### [Extracted records]
=== Begin Enclosure ===

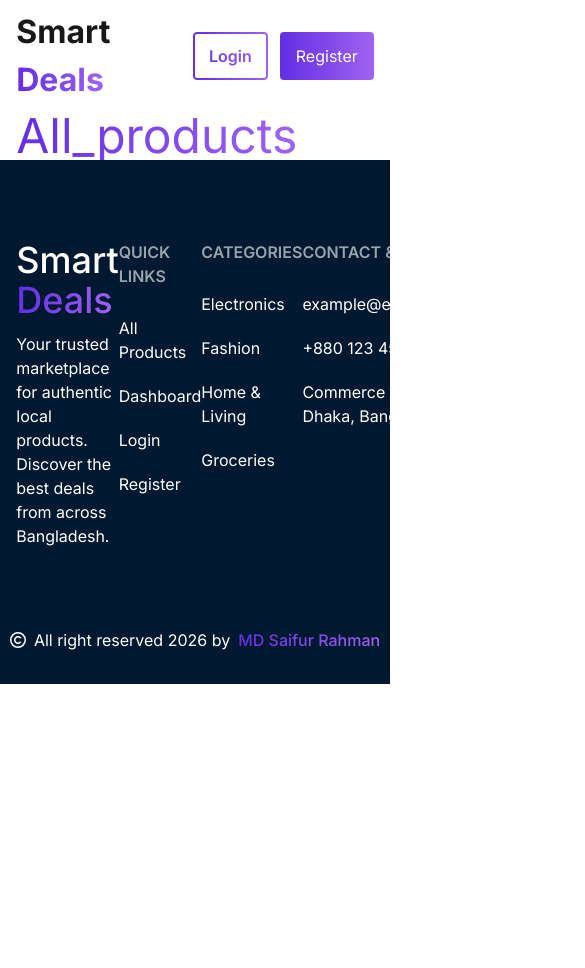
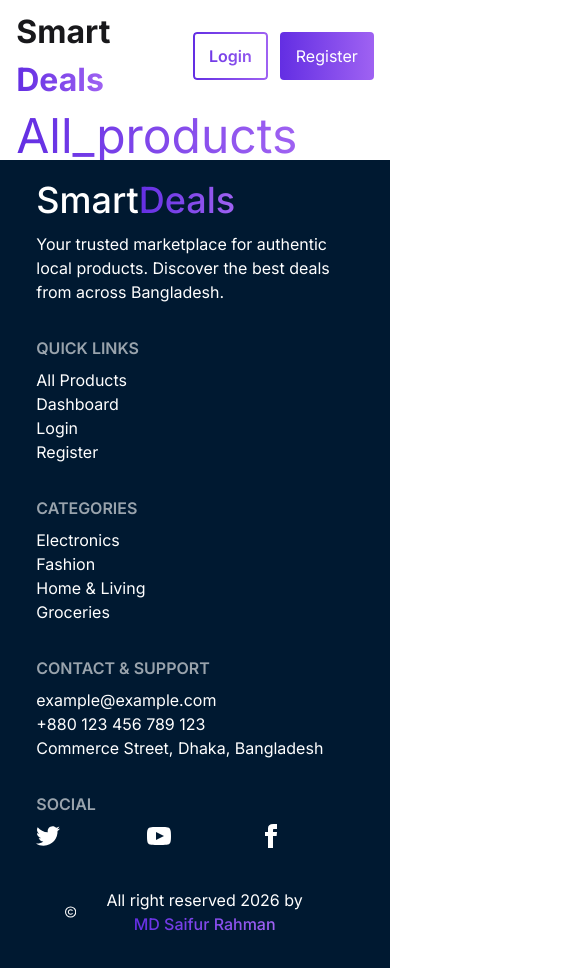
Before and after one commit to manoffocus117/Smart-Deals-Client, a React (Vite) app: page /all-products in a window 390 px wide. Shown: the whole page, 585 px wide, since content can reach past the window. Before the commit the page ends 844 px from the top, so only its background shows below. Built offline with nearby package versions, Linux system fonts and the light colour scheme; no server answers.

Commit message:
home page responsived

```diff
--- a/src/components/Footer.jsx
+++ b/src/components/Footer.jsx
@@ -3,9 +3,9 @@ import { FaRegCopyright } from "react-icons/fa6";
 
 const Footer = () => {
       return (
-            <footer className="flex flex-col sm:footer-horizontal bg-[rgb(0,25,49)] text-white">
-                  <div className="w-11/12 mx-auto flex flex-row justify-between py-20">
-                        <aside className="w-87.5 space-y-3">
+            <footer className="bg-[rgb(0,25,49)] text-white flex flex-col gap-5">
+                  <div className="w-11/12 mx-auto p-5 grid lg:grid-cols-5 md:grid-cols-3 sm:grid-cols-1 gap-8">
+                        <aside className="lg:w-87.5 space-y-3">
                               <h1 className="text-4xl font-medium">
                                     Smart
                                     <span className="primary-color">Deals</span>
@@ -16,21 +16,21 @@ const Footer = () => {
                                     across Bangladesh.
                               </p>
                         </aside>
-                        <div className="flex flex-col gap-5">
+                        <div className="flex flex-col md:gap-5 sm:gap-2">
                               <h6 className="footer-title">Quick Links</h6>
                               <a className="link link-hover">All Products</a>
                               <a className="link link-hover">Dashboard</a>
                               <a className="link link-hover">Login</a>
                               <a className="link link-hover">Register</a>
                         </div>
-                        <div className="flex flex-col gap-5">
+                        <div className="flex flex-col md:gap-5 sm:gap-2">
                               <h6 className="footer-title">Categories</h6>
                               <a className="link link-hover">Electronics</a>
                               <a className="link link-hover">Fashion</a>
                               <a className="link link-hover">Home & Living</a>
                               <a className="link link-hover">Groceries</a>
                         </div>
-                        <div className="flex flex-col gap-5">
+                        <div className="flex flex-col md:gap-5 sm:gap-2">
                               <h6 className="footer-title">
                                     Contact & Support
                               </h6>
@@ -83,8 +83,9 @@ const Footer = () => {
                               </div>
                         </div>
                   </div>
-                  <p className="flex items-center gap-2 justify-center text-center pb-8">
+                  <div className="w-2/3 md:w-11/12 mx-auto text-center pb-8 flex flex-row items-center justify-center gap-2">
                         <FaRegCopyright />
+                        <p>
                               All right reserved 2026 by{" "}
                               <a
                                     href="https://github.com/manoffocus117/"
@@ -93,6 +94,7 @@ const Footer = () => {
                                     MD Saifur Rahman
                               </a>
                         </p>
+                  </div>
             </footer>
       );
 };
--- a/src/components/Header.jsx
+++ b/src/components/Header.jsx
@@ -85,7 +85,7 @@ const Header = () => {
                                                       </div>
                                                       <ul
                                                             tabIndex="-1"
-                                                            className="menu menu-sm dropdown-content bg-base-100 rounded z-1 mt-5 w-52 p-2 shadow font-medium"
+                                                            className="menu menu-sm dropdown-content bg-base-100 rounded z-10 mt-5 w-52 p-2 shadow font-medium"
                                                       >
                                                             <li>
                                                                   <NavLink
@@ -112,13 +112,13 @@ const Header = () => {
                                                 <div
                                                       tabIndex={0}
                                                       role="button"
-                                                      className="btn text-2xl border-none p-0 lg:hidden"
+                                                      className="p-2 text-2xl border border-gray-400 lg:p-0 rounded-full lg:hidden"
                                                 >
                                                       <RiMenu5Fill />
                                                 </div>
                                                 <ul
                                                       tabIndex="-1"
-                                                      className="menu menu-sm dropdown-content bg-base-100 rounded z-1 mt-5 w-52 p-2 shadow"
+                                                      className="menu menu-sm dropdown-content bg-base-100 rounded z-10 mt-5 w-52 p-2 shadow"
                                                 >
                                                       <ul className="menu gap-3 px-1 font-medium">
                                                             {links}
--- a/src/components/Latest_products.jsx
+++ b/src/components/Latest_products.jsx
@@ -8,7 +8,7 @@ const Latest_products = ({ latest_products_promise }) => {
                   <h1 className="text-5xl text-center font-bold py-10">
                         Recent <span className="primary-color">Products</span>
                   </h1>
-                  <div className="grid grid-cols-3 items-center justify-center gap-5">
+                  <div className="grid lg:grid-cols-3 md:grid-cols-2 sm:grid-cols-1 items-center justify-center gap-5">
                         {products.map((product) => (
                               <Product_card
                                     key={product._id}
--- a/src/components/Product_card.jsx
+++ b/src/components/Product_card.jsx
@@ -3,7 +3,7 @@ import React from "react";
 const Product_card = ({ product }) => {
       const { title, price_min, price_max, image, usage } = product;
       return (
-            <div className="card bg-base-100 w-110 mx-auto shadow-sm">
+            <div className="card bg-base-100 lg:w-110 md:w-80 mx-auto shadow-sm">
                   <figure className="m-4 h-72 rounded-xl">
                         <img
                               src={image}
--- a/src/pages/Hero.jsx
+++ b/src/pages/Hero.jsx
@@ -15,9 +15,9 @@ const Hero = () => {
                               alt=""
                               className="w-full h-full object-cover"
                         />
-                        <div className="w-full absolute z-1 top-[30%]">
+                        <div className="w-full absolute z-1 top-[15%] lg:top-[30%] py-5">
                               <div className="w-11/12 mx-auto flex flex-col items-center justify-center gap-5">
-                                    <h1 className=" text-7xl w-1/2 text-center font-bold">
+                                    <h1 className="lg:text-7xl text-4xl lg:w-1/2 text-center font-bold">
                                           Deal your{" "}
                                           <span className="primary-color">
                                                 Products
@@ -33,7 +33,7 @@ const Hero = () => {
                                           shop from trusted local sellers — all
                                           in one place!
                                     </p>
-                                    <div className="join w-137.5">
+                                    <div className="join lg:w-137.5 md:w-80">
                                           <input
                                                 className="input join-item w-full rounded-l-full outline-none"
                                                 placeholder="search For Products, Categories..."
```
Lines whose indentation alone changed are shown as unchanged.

=== End Enclosure ===
=== Begin Enclosure ===

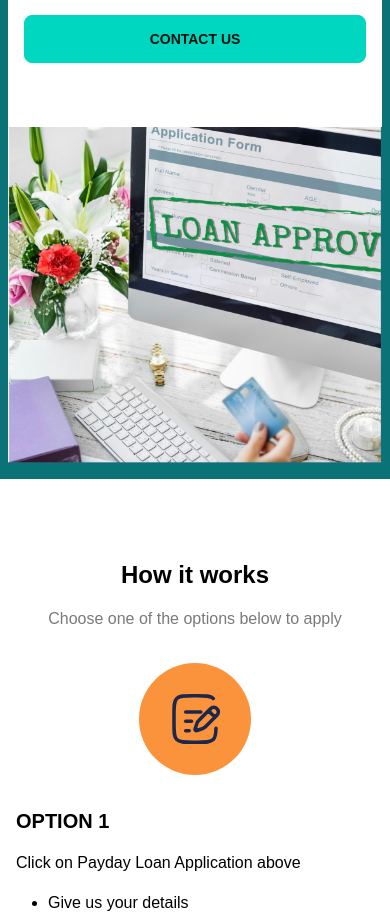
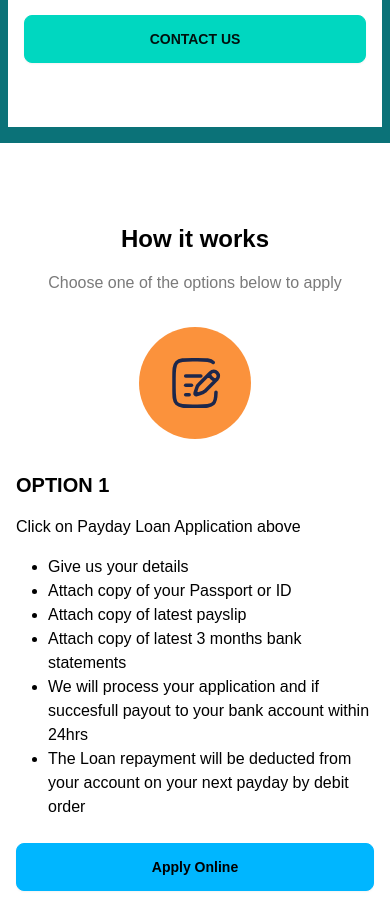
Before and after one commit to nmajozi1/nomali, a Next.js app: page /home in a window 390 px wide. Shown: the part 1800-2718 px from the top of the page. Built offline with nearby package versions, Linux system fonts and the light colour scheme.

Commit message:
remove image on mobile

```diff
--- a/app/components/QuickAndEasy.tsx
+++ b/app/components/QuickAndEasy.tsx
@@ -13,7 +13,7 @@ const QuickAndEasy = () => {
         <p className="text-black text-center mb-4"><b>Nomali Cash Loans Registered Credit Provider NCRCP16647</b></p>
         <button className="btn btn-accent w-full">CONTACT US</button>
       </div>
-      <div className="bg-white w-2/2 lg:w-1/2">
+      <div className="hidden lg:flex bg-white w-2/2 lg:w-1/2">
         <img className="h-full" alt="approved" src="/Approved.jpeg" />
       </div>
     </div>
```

=== End Enclosure ===

### [Task description]
When a line in the material above includes "white", report that line by copying it.

### [Response]
-            <footer className="flex flex-col sm:footer-horizontal bg-[rgb(0,25,49)] text-white">
+            <footer className="bg-[rgb(0,25,49)] text-white flex flex-col gap-5">
-      <div className="bg-white w-2/2 lg:w-1/2">
+      <div className="hidden lg:flex bg-white w-2/2 lg:w-1/2">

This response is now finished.